In focusing on access to doctors and harm reduction polices toward hard-drug users, Touraine says she aims to revise the country’s approach to health.
“France needs to reorient its healthcare system to deal with the challenges of aging and chronic illness,” Touraine told French daily Le Monde: “The system must set prevention as a priority. This system is too complicated for many of our citizens, in some cases it’s inaccessible.”
However, the proposals the minister laid out on Thursday won’t be submitted to parliament until September and if they are approved would start to take effect in 2015.
Here’s five keys point of how Touraine wants to make France healthier:
24-hour doctor hotline: France doesn’t currently have a standardized system for reaching a doctor for advice outside of office hours. So the minister wants to create a three-digit phone number for each of the 96 departments in metropolitan France, via which patients can reach a doctor day or night.
'Free' doctor's visits: Patients would no longer have to pay up front for a portion of the cost of a doctor's appointment. Instead, anyone covered by France’s healthcare system would simply present their national insurance card, called their Carte Vitale, and the visit would be free. Though the cost to patients is already relatively low in France, critics are worried free doctor's visits could lead to practitioners being inundated.
More ‘shooting galleries’: Touraine wants to clearly define a framework for the government to experiment with running safe injection centres, known as 'shooting galleries' for hard-drug users. The idea of providing a clean, controlled environment in order to stop the spread of disease and overdoses has been highly controversial in France.
Introduce class action suits: France doesn’t have the litigious culture of some Anglo countries, particularly the United States, but that could change. Touraine wants to lay the legal foundation for a class action-type lawsuit in France that would allow large numbers of plaintiffs to sue over medical treatments that caused harm. The idea is to streamline the process of compensating injured people. Similar class action suits have already been brought in for comsumers.

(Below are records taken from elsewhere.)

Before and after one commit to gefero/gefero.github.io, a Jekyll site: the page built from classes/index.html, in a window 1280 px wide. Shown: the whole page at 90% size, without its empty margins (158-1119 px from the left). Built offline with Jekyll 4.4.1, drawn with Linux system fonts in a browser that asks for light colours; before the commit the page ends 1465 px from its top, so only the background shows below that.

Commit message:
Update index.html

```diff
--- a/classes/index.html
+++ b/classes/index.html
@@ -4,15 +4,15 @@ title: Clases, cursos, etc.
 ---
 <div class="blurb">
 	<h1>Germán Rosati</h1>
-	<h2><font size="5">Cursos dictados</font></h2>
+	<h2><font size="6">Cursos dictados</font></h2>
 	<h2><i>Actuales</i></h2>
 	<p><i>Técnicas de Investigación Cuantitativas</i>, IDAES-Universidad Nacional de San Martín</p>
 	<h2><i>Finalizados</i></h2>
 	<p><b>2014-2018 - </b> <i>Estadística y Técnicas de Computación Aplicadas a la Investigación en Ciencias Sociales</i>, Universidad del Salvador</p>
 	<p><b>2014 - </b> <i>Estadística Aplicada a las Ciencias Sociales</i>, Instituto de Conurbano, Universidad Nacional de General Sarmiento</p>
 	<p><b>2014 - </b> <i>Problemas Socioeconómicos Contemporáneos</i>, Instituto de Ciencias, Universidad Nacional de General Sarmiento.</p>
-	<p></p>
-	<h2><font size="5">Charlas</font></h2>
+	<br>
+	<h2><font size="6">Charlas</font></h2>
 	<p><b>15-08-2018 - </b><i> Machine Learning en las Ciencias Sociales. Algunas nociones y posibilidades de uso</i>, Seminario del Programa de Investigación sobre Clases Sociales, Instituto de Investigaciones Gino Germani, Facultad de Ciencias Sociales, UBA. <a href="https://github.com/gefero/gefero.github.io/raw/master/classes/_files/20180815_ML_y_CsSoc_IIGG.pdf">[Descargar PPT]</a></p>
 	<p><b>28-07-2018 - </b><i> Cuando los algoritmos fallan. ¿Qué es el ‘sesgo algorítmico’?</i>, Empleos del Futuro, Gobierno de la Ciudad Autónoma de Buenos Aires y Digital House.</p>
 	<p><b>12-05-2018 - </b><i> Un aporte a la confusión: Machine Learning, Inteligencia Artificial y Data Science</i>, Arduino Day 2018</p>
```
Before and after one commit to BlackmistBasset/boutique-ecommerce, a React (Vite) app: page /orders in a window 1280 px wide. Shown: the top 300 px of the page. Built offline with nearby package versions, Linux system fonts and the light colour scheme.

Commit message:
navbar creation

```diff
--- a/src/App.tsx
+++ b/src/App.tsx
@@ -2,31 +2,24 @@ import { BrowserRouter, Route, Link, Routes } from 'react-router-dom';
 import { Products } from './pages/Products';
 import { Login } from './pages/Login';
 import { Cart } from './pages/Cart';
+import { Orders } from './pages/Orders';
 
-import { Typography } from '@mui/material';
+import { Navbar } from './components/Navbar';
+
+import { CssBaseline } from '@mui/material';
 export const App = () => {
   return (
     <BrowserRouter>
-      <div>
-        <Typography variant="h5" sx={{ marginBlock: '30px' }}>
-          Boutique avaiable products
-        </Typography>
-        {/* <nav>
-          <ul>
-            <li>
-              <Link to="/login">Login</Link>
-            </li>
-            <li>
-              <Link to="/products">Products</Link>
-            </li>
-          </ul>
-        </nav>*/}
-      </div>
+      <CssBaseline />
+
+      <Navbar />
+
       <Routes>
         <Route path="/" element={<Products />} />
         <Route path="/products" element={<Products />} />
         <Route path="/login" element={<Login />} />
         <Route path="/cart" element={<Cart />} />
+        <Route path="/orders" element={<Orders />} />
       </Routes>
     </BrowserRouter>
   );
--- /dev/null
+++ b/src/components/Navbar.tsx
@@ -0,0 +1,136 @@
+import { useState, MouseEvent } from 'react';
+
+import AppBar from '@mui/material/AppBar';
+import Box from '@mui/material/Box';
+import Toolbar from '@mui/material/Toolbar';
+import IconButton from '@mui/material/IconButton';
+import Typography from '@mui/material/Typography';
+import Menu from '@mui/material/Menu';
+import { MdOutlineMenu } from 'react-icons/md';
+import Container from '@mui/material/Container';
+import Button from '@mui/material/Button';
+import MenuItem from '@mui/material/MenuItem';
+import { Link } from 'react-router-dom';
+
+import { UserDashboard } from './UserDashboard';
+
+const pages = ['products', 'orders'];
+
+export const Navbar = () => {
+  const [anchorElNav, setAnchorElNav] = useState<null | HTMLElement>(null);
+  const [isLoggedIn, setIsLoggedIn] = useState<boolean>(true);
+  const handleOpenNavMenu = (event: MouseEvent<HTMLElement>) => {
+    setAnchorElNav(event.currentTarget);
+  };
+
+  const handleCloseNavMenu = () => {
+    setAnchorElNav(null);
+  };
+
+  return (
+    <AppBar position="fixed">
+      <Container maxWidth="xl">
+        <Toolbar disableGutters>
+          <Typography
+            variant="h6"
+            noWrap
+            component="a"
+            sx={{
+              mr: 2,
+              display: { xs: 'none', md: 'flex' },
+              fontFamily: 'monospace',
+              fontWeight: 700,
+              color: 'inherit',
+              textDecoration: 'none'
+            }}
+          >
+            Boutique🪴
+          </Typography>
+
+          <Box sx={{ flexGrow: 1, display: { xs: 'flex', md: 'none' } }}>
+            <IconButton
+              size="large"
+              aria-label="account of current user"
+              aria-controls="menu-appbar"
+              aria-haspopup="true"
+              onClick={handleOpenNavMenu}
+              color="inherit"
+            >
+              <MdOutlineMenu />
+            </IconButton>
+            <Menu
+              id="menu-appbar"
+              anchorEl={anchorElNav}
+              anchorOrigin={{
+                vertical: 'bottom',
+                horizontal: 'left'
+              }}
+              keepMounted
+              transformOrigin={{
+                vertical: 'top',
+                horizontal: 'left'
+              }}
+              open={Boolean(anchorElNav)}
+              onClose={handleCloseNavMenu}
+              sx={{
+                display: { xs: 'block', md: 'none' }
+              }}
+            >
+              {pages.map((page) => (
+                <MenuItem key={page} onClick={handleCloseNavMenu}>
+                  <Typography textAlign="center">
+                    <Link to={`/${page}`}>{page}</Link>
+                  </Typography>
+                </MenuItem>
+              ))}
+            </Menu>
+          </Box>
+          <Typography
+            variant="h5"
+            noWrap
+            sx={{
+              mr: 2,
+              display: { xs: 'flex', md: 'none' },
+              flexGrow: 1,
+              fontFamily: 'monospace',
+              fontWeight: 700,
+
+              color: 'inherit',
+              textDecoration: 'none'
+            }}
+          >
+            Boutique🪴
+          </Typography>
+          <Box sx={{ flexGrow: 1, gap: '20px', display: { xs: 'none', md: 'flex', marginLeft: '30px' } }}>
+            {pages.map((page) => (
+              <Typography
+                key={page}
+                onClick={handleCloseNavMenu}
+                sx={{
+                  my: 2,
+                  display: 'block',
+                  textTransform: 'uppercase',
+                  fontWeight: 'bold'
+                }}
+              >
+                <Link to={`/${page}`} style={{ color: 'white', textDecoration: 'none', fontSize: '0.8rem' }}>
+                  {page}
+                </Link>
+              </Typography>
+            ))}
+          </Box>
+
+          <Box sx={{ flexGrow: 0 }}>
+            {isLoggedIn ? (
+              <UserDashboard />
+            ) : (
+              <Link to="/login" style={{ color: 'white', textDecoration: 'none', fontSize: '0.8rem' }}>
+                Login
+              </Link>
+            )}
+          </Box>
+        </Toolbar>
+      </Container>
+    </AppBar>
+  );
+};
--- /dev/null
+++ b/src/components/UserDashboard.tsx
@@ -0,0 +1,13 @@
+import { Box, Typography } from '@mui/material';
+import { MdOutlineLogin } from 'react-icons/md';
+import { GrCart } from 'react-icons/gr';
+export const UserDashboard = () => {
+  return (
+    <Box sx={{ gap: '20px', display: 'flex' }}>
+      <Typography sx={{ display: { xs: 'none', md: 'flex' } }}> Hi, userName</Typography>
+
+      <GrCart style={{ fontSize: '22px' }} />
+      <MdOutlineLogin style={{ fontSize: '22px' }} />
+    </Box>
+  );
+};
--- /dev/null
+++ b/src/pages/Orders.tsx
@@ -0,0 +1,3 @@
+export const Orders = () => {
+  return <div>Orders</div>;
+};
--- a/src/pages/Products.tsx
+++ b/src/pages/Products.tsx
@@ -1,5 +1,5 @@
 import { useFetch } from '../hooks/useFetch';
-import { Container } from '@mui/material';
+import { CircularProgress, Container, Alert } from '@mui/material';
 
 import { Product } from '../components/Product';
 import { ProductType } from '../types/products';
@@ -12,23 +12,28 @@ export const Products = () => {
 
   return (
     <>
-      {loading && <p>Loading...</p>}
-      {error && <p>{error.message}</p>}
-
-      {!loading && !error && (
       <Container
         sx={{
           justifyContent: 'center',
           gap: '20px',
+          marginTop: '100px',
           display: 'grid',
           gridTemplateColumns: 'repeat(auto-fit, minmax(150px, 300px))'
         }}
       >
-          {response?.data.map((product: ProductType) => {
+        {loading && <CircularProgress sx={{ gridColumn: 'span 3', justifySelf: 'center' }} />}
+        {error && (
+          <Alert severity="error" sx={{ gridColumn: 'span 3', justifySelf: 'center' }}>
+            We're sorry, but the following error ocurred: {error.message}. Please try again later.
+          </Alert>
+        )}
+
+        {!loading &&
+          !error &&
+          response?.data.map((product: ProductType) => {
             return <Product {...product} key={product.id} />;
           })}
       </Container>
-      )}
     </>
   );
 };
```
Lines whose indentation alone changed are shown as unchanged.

Clearer food labels: The minister wants to use color-coded labels on food packages to make healthy eating easier. Food already carries nutritional information in France, but the proposed labels would provide a ‘thumbs up or thumbs down.’ However, France is still studying what this type of labeling would look like.